June 10 - 16, 2012: Issue 62   

Obverse of the silver commemorative medal.

Reverse of the bronze commemorative medal.

Bicentenary limited edition Royal Doulton Bicentenary plate showing the ships of the First Fleet

Vladimir I of Kiev, Engraving circa 1889

View of the Trinity-St.Sergius Lavra from outside

Images of medals, plate and  View of the Trinity are by  George Repin. Andrei Rublov's Holy Trinity Icon in the Tretyakov Gallery in Moscow from and courtesy of the Tretyakov gallery website.


By George Repin

In 1988, the year in which Australia celebrated the Bicentennial of European settlement, the Diocese of Australia and New Zealand of the Russian Orthodox Church Abroad linked this event with another dating back 1,000 years.  In 988, following the baptism of Vladimir, Prince of Kiev, Christianity was accepted as the state religion of Kievan Rus and subsequently of Russia.  Despite the efforts of the Soviet state to suppress religious expression, at best by discouragement and at worst by persecution, today Russians have flocked back to religious expression and many, not just the old but also young people, are filling the churches.

To mark the Millennium the local Diocese of the Church struck a commemorative medal. The obverse carries an image of St Vladimir and the dates 988-1988. The reverse shows a sailing ship set on a map of Australia and the dates 1788-1988 to mark the Australian Bicentenary.  On each face the legend is in both English and Russian.  The medal was struck in limited editions of 300 in bronze and only 40 in silver.

The celebration of the Millennium and the resurgence of Christianity in Eastern Europe have been accompanied by a renewed interest in the art of iconography.  Historically, religious icon painting, the Christian art of Asia, Eastern Europe and Russia, dates from the mid 3rd Century although it is said that icons existed before that time. An icon is an image, a picture or a likeness – but in the religious context the word denotes a portable religious picture.

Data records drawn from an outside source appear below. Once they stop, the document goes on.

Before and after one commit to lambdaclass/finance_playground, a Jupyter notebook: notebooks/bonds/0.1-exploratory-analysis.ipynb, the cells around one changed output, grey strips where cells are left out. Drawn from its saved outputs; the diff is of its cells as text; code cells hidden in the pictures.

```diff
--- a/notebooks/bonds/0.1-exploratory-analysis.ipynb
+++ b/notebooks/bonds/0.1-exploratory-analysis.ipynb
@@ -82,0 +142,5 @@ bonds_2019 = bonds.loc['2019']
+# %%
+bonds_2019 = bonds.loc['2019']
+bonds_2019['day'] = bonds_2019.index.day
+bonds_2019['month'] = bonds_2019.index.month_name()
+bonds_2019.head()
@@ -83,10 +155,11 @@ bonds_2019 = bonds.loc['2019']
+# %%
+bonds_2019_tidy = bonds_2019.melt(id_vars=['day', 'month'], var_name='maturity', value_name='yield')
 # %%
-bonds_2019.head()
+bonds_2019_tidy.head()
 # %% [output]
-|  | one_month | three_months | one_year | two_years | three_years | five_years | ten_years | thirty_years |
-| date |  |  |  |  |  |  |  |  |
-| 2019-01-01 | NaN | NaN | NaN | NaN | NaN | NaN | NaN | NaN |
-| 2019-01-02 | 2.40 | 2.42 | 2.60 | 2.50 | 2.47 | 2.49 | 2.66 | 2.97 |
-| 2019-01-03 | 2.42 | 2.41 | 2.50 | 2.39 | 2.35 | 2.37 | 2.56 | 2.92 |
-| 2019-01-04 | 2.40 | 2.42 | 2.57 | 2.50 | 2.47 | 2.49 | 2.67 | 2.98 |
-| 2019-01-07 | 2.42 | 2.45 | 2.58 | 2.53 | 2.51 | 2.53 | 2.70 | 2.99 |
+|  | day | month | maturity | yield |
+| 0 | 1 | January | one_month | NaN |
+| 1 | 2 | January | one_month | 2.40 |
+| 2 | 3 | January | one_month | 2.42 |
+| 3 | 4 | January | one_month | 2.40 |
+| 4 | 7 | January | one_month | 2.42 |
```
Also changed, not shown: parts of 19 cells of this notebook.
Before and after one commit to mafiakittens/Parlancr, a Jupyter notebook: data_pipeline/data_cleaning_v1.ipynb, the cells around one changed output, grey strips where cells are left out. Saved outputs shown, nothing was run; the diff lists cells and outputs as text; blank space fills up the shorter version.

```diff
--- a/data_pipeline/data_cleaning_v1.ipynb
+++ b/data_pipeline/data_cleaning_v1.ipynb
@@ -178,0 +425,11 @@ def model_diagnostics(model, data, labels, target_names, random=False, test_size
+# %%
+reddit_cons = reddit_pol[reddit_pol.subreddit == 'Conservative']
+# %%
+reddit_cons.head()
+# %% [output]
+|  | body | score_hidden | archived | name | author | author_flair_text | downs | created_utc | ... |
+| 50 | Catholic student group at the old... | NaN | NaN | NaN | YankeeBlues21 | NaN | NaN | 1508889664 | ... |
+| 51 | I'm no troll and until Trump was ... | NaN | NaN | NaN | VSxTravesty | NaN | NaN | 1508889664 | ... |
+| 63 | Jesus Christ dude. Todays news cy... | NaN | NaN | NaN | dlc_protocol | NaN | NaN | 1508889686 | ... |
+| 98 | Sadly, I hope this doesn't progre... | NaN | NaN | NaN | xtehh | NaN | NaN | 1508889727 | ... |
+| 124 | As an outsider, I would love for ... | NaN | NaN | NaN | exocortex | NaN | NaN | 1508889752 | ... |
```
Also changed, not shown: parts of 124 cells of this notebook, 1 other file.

Icons take a variety of forms and, over the centuries, different schools of iconography have developed. Some outstanding icon painters (such as Andrei Rublev  1360-1430) have been recognised for the extraordinary quality of their work which can be seen both in churches and in gallery collections.  Rublev is considered by many to have been the greatest medieval Russian painter of Orthodox icons and frescoes.  In 1425-1427 he and Daniil Cherni painted the Cathedral of St. Trinity in the Trinity-St.Sergius Lavra in the so-called “Golden Ring” outside Moscow.  The only work ?authenticated as entirely his is the icon of the Trinity now in the Tretyakov Gallery in Moscow.  Rublev’s asceticism and the peacefulness and calm of the figures in his paintings led to his art being regarded as the ideal of Orthodox iconography.

Andrei Rublov's Holy Trinity Icon in the Tretyakov Gallery in Moscow from and courtesy of the Tretyakov gallery website.

From March to October 1992 Australians had the rare opportunity to see beautiful icons included in the exhibition of Secret Treasures of Russia from the State History Museum of Moscow, arranged by Art Exhibitions Australia – an exhibition indemnified by the Australian Government.

There are icons in private collections in Australia brought by migrants, particularly by Russians who fled China after 1949 when Mao Zedong came to power.  Many of these refugees sold their icons, which were for them “portable” valuables, on their arrival in Australia to release funds – in many cases for much less than their worth today.

One private collection, which residents of Sydney had the unique opportunity to see in the Chapter Hall Museum of St Mary’s Cathedral from April 30 to October, 30 1991, was that of the late Mr Jacques Cadry whose interest in icons started when he was a schoolboy in Paris and was rekindled in Teheran where, in the 1930s, he started to collect icons.

Note:  The Millenium Monument in Novgorod (pictured) marks a different millennium.  It was erected in 1862 to celebrate Rurik’s entry into Novgorod in 862, traditionally regarded as the starting point of Russian history. Photo: Vladimir of Kiev on the Monument "Millennuim of Russia" in Veliky Novgorod by Дар Ветер

Copyright George Repin, 2012. All Rights Reserved.